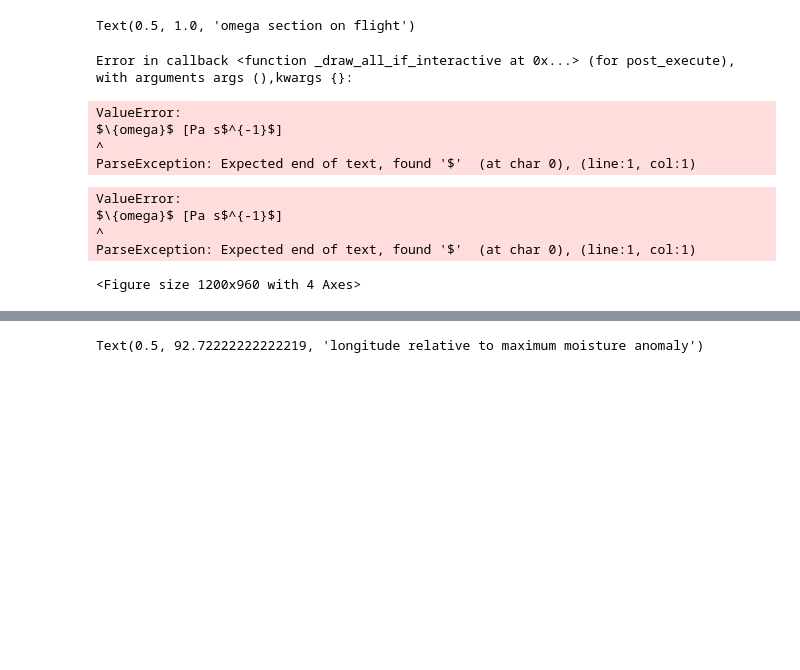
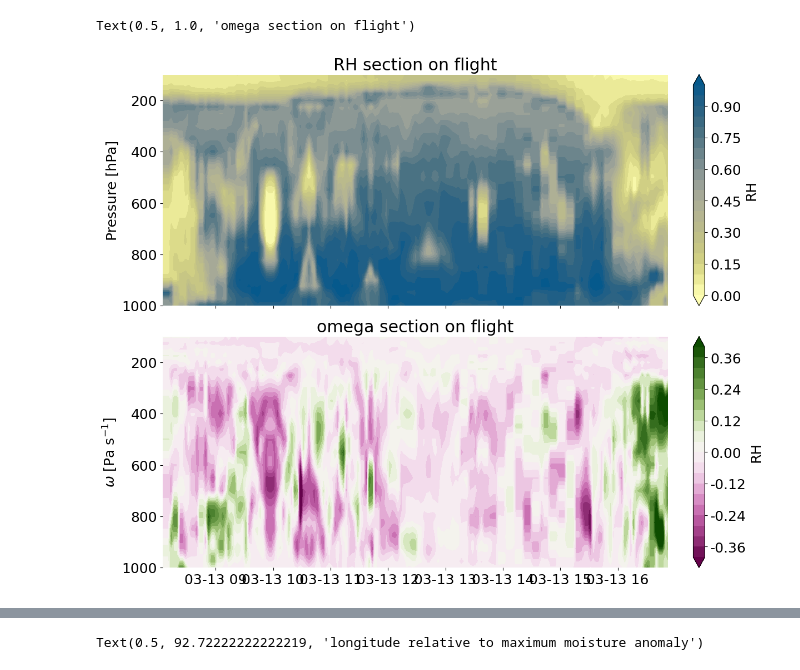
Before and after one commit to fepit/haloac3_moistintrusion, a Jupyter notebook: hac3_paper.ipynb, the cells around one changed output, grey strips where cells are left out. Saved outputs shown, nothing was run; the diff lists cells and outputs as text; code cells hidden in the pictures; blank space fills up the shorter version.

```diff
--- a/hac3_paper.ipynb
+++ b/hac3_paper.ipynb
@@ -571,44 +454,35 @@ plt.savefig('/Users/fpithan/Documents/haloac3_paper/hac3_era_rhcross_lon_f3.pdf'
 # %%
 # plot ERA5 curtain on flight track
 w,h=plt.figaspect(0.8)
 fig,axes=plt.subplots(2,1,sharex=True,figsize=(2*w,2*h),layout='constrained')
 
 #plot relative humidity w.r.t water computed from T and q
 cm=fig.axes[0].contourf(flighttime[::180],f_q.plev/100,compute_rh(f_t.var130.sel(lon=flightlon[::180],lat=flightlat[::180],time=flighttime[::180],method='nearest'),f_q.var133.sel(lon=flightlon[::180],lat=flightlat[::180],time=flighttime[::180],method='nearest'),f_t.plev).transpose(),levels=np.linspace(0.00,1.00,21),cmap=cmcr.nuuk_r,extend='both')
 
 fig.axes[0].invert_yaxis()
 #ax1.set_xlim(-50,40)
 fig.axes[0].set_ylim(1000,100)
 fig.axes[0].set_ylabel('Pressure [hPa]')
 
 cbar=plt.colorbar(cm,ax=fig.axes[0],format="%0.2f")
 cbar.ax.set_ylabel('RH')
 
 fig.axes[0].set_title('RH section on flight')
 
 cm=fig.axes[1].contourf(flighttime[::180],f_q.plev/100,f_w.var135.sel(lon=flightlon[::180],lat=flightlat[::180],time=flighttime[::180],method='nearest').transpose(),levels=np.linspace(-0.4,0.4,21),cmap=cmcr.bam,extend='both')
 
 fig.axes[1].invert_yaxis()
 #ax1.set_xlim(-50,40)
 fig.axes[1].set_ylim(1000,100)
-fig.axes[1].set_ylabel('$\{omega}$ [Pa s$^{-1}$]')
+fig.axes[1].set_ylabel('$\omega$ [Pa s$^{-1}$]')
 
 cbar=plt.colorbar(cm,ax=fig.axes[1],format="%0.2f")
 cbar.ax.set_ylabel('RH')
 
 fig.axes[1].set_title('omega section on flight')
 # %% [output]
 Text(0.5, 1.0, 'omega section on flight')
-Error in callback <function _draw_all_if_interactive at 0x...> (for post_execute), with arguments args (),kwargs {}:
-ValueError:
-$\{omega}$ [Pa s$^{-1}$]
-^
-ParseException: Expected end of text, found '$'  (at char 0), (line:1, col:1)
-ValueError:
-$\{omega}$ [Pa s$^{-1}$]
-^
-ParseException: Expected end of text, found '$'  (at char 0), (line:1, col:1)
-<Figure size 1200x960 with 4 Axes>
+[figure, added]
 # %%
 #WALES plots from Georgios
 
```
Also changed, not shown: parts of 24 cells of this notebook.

* * * * * * * * *

_TASK REQUIREMENTS_: All of the records must come back exactly as they stand, minus every picture.

_SOLUTION TO THIS EXERCISE_:
Before and after one commit to fepit/haloac3_moistintrusion, a Jupyter notebook: hac3_paper.ipynb, the cells around one changed output, grey strips where cells are left out. Saved outputs shown, nothing was run; the diff lists cells and outputs as text; code cells hidden in the pictures; blank space fills up the shorter version.

```diff
--- a/hac3_paper.ipynb
+++ b/hac3_paper.ipynb
@@ -571,44 +454,35 @@ plt.savefig('/Users/fpithan/Documents/haloac3_paper/hac3_era_rhcross_lon_f3.pdf'
 # %%
 # plot ERA5 curtain on flight track
 w,h=plt.figaspect(0.8)
 fig,axes=plt.subplots(2,1,sharex=True,figsize=(2*w,2*h),layout='constrained')
 
 #plot relative humidity w.r.t water computed from T and q
 cm=fig.axes[0].contourf(flighttime[::180],f_q.plev/100,compute_rh(f_t.var130.sel(lon=flightlon[::180],lat=flightlat[::180],time=flighttime[::180],method='nearest'),f_q.var133.sel(lon=flightlon[::180],lat=flightlat[::180],time=flighttime[::180],method='nearest'),f_t.plev).transpose(),levels=np.linspace(0.00,1.00,21),cmap=cmcr.nuuk_r,extend='both')
 
 fig.axes[0].invert_yaxis()
 #ax1.set_xlim(-50,40)
 fig.axes[0].set_ylim(1000,100)
 fig.axes[0].set_ylabel('Pressure [hPa]')
 
 cbar=plt.colorbar(cm,ax=fig.axes[0],format="%0.2f")
 cbar.ax.set_ylabel('RH')
 
 fig.axes[0].set_title('RH section on flight')
 
 cm=fig.axes[1].contourf(flighttime[::180],f_q.plev/100,f_w.var135.sel(lon=flightlon[::180],lat=flightlat[::180],time=flighttime[::180],method='nearest').transpose(),levels=np.linspace(-0.4,0.4,21),cmap=cmcr.bam,extend='both')
 
 fig.axes[1].invert_yaxis()
 #ax1.set_xlim(-50,40)
 fig.axes[1].set_ylim(1000,100)
-fig.axes[1].set_ylabel('$\{omega}$ [Pa s$^{-1}$]')
+fig.axes[1].set_ylabel('$\omega$ [Pa s$^{-1}$]')
 
 cbar=plt.colorbar(cm,ax=fig.axes[1],format="%0.2f")
 cbar.ax.set_ylabel('RH')
 
 fig.axes[1].set_title('omega section on flight')
 # %% [output]
 Text(0.5, 1.0, 'omega section on flight')
-Error in callback <function _draw_all_if_interactive at 0x...> (for post_execute), with arguments args (),kwargs {}:
-ValueError:
-$\{omega}$ [Pa s$^{-1}$]
-^
-ParseException: Expected end of text, found '$'  (at char 0), (line:1, col:1)
-ValueError:
-$\{omega}$ [Pa s$^{-1}$]
-^
-ParseException: Expected end of text, found '$'  (at char 0), (line:1, col:1)
-<Figure size 1200x960 with 4 Axes>
+[figure, added]
 # %%
 #WALES plots from Georgios
 
```
Also changed, not shown: parts of 24 cells of this notebook.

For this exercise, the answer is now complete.